ITC On Goods and Services Supplied For Covid-19: (Un)Available?
ITC ON GOODS AND SERVICES SUPPLIED FOR COVID-19: (UN)AVAILABLE?
In the course of a year, the time has changed and we have journeyed from a sense of normalcy to absolute anomaly. The outbreak of the pandemic has brought the entire world to a grinding halt. During such dire circumstances, when even the Government is falling short of resources to support the ceaseless needs of people, corporate houses have stepped up to extend their support by establishing interim relief facilities, making monetary contributions, setting up oxygen plants and distributing essentials to assuage the situation. By the same token, numerous eligible companies are disposing of their CSR responsibilities through the medium of such activities. Currently, the legal position regarding the eligibility of companies to avail ITC for such activities treads in a grey area and the conundrum lies between any existence of the option to avail ITC or bear the additional burden.

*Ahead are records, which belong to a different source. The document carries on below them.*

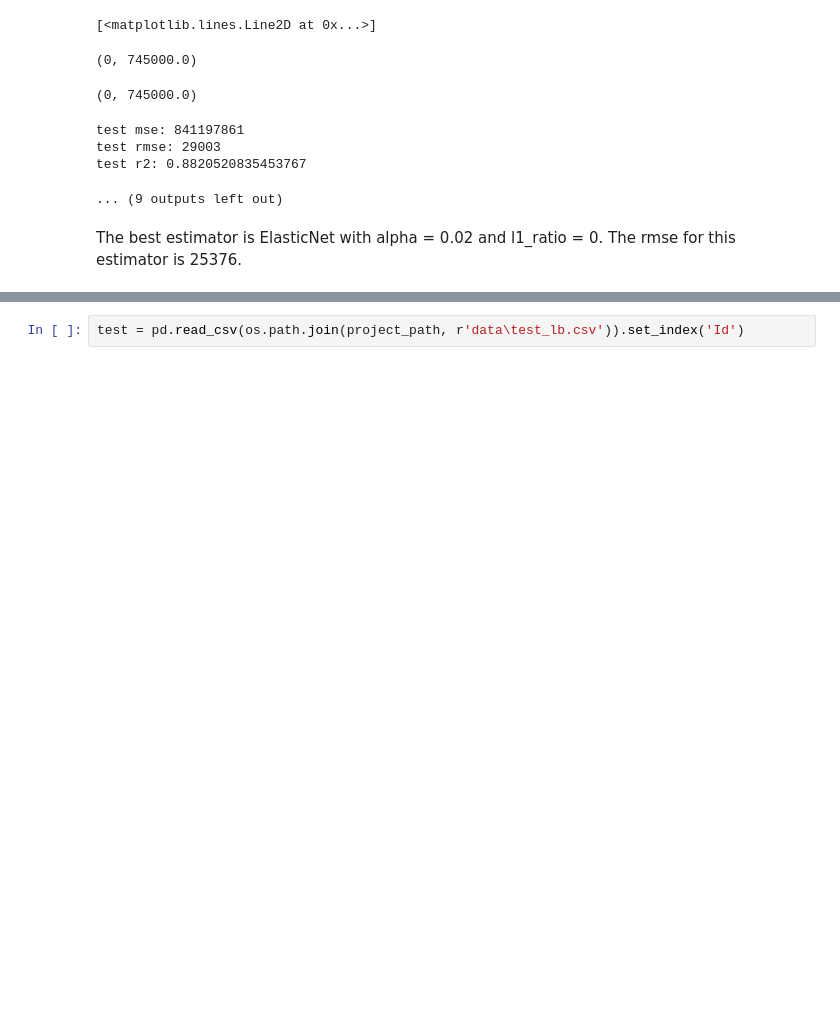
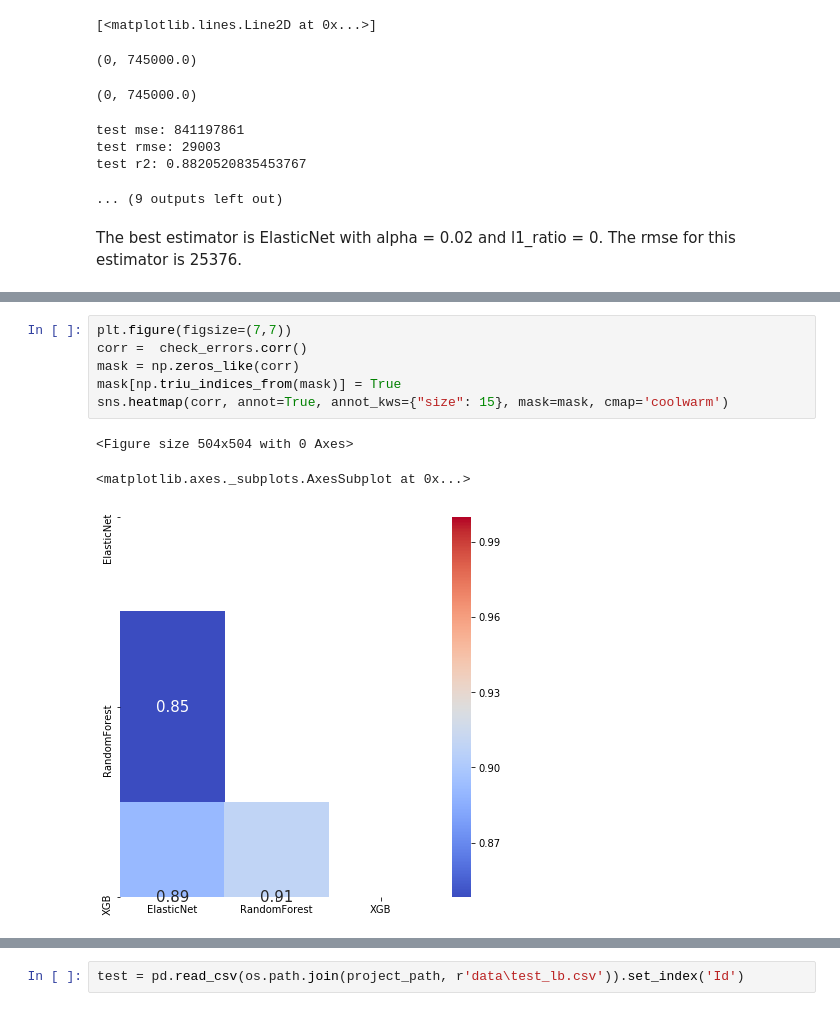
Before and after one commit to krischanas/HousePrices, a Jupyter notebook: notebooks/Models Building.ipynb, the cells around one changed output, grey strips where cells are left out. Saved outputs shown, nothing was run; the diff lists cells and outputs as text; blank space fills up the shorter version.

```diff
--- a/notebooks/Models Building.ipynb
+++ b/notebooks/Models Building.ipynb
@@ -197,0 +227,10 @@ The best estimator is ElasticNet with alpha = 0.02 and l1_ratio = 0. The rmse fo
+# %%
+plt.figure(figsize=(7,7))
+corr =  check_errors.corr()
+mask = np.zeros_like(corr)
+mask[np.triu_indices_from(mask)] = True
+sns.heatmap(corr, annot=True, annot_kws={"size": 15}, mask=mask, cmap='coolwarm')
+# %% [output]
+<Figure size 504x504 with 0 Axes>
+<matplotlib.axes._subplots.AxesSubplot at 0x...>
+[figure, added]
```
Also changed, not shown: parts of 10 cells of this notebook, 1 other file.
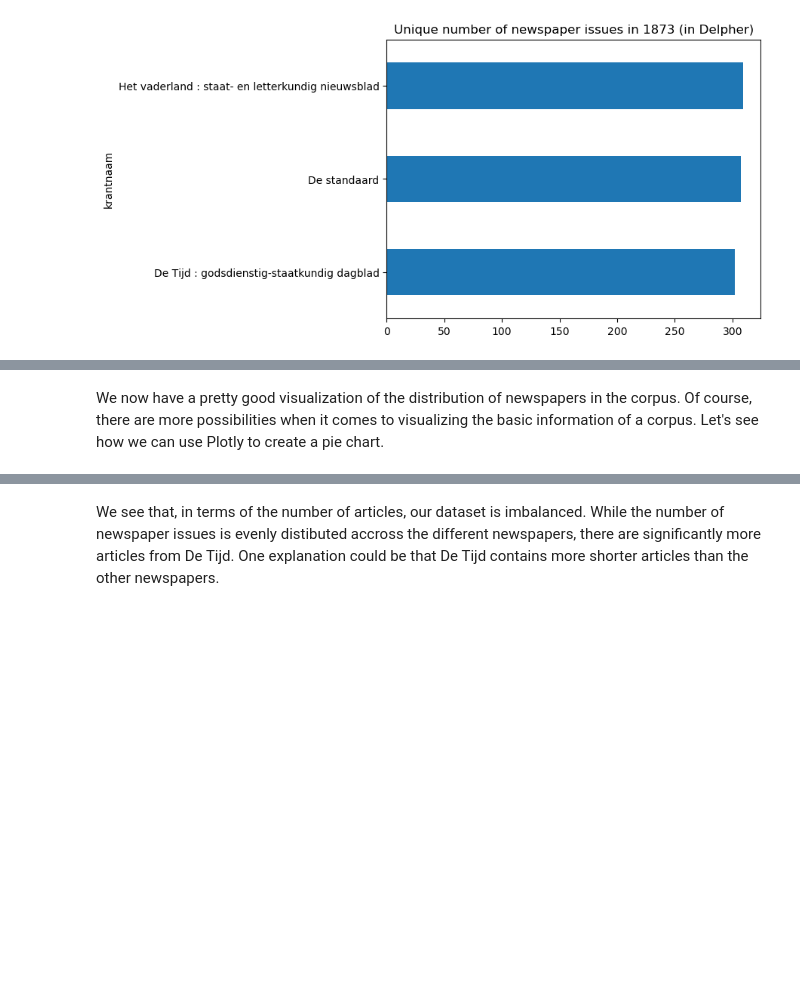
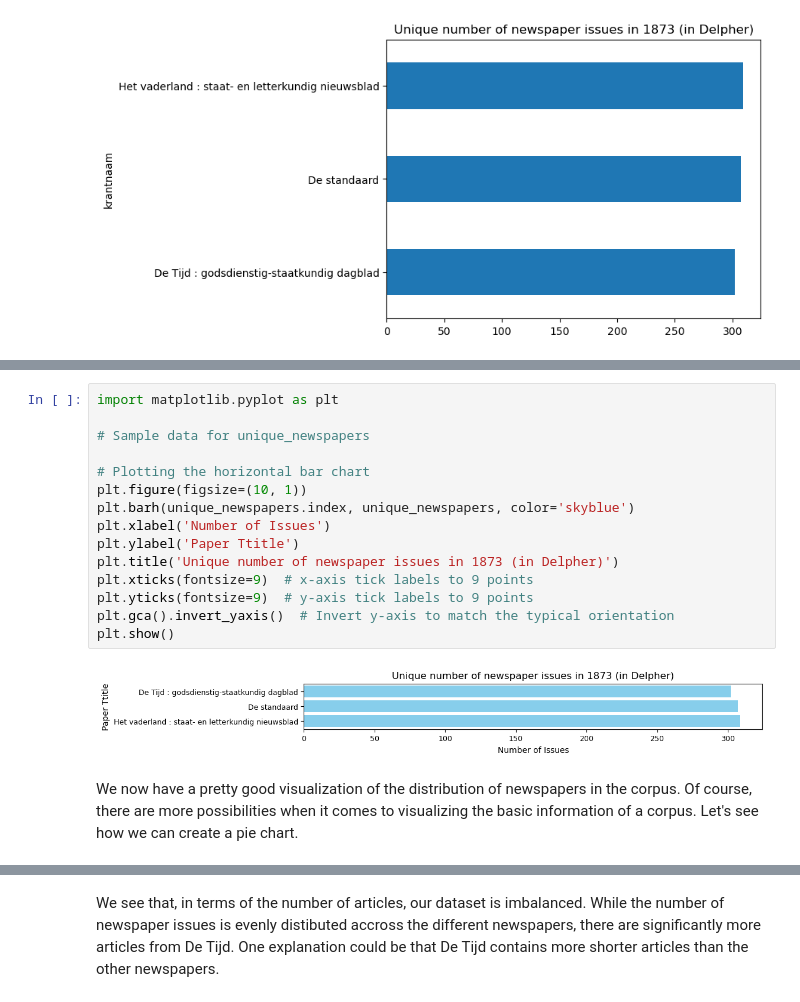
Before and after one commit to KBNLresearch/TutorialSummerschool, a Jupyter notebook: 02_Loading_data_and_visualizing_corpus.ipynb, the cells around one changed output, grey strips where cells are left out. Drawn from its saved outputs; the diff is of its cells as text; blank space fills up the shorter version.

Commit message:
replaces plotly

```diff
--- a/02_Loading_data_and_visualizing_corpus.ipynb
+++ b/02_Loading_data_and_visualizing_corpus.ipynb
@@ -176,3 +145,20 @@ fig.show()
+# %%
+import matplotlib.pyplot as plt
+
+# Sample data for unique_newspapers
+
+# Plotting the horizontal bar chart
+plt.figure(figsize=(10, 1))
+plt.barh(unique_newspapers.index, unique_newspapers, color='skyblue')
+plt.xlabel('Number of Issues')
+plt.ylabel('Paper Ttitle')
+plt.title('Unique number of newspaper issues in 1873 (in Delpher)')
+plt.xticks(fontsize=9)  # x-axis tick labels to 9 points
+plt.yticks(fontsize=9)  # y-axis tick labels to 9 points
+plt.gca().invert_yaxis()  # Invert y-axis to match the typical orientation
+plt.show()
+# %% [output]
+[figure, added]
 # %% [markdown]
-We now have a pretty good visualization of the distribution of newspapers in the corpus. Of course, there are more possibilities when it comes to visualizing the basic information of a corpus. Let's see how we can use Plotly to create a pie chart.
+We now have a pretty good visualization of the distribution of newspapers in the corpus. Of course, there are more possibilities when it comes to visualizing the basic information of a corpus. Let's see how we can create a pie chart.
 # %%
```
Also changed, not shown: parts of 26 cells of this notebook.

However, on the brighter side, to incentivize such companies, the States of Haryana and Gujarat have recently issued notifications, which intend to reimburse the applicable SGST and IGST for companies engaged in distributing essentials. Although, a commendable initiative, a pertinent question that ensues is, whether these notifications are the saving grace of the companies or can they fall back on the available benefits under the GST framework.
Are COVID relief activities falling under the purview of ITC or falling through?
Under the current GST framework, the prime requirement for a person to avail ITC on goods or services is that it should be used "in the course or furtherance of business". Although this term lacks statutory interpretation, Courts have opined that this phrase is to be interpreted as anything done towards assisting or promoting the interests of a business. Therefore, it can be said that any activity undertaken towards the purpose of earning profit shall come within the "course or furtherance of business". However, it need not be vice-versa as the terminology has a wider scope.
Addressing the treatment of services rendered by companies to battle the pandemic, the benevolent and voluntary nature of the act unprompted by any authority has cast doubt upon the availment of ITC on the same.
In this regard, CESTAT Mumbai while allowing the company avail CENVAT credit of service tax paid for undertaking CSR activities, held CSR to be a mandatory obligation for both public and private companies alike, and opined that in light of such a mandate, any activity undertaken towards fulfilling the obligation shall be designated as a business activity. Therefore, it is possible to take a view that companies may avail ITC on services supplied in the course or furtherance of businesses and fulfilling their CSR obligations as long as it is not barred otherwise.
The position in the case of goods donated, however, becomes increasingly complex. As discussed above, although the GST law allows credit on the supply of goods used in the course or furtherance of business, it also enumerates a number of cases where such credit cannot be availed. In particular, it debars ITC where the goods are disposed of by way of gifts or free samples. In light of this prerequisite, a challenge faced by companies is whether they would be debarred from availing ITC on goods donated by them in these dire straits. From the perspective of the companies, it is important to ascertain if such a donation could be deemed as a "gift". The property law defines a "gift" as a 'voluntary' transfer of property. Further, even the judicial pronouncements in this regard have time and again associated the term "gift" with voluntariness.
It is therefore a vitally important question, whether such donations can actually be termed as 'voluntary' when they are undertaken for fulfilling CSR obligations. Can such companies argue that this benefaction should not be barred from ITC availment, considering its nature is 'mandatory' as opposed to 'voluntary?
However, in the case of companies that fall outside of the CSR mandate, any donation of goods made by them would be voluntary in nature, thereby amounting to a gift. For such companies, the bar under the GST law would apply and would preclude them from availing of ITC. Nevertheless, to their benefit, policies introduced by the States of Haryana and Gujarat would come into the picture and allow them incentives in the way of SGST/IGST reimbursement on such donated goods.
The interplay between goods and services supplied towards fighting against the pandemic and their eligibility for availing ITC remains a grey area, requiring an urgent if not a permanent addressal. The policies introduced by the Haryana and Gujarat state governments are indeed a welcome step to avoid this ambiguity from becoming an obstacle to the relief that companies are providing during challenging times. Further, more state governments would likely follow suit to incentivize companies that are disposing of their social responsibility not under a mere mandate but from their own free will during these trying times. Nonetheless, turning to these policies might be less beneficial for companies that can avail ITC otherwise. This is because the incentives provided under these policies is only with respect to the reimbursement of the SGST and IGST paid on the goods and services, while the benefit of ITC, if available, can be claimed on the whole of GST paid. Thus, it is pertinent for companies to first examine their position in regard to their eligibility in availing ITC, and only then jump on the bandwagon in striving to derive a benefit from the same.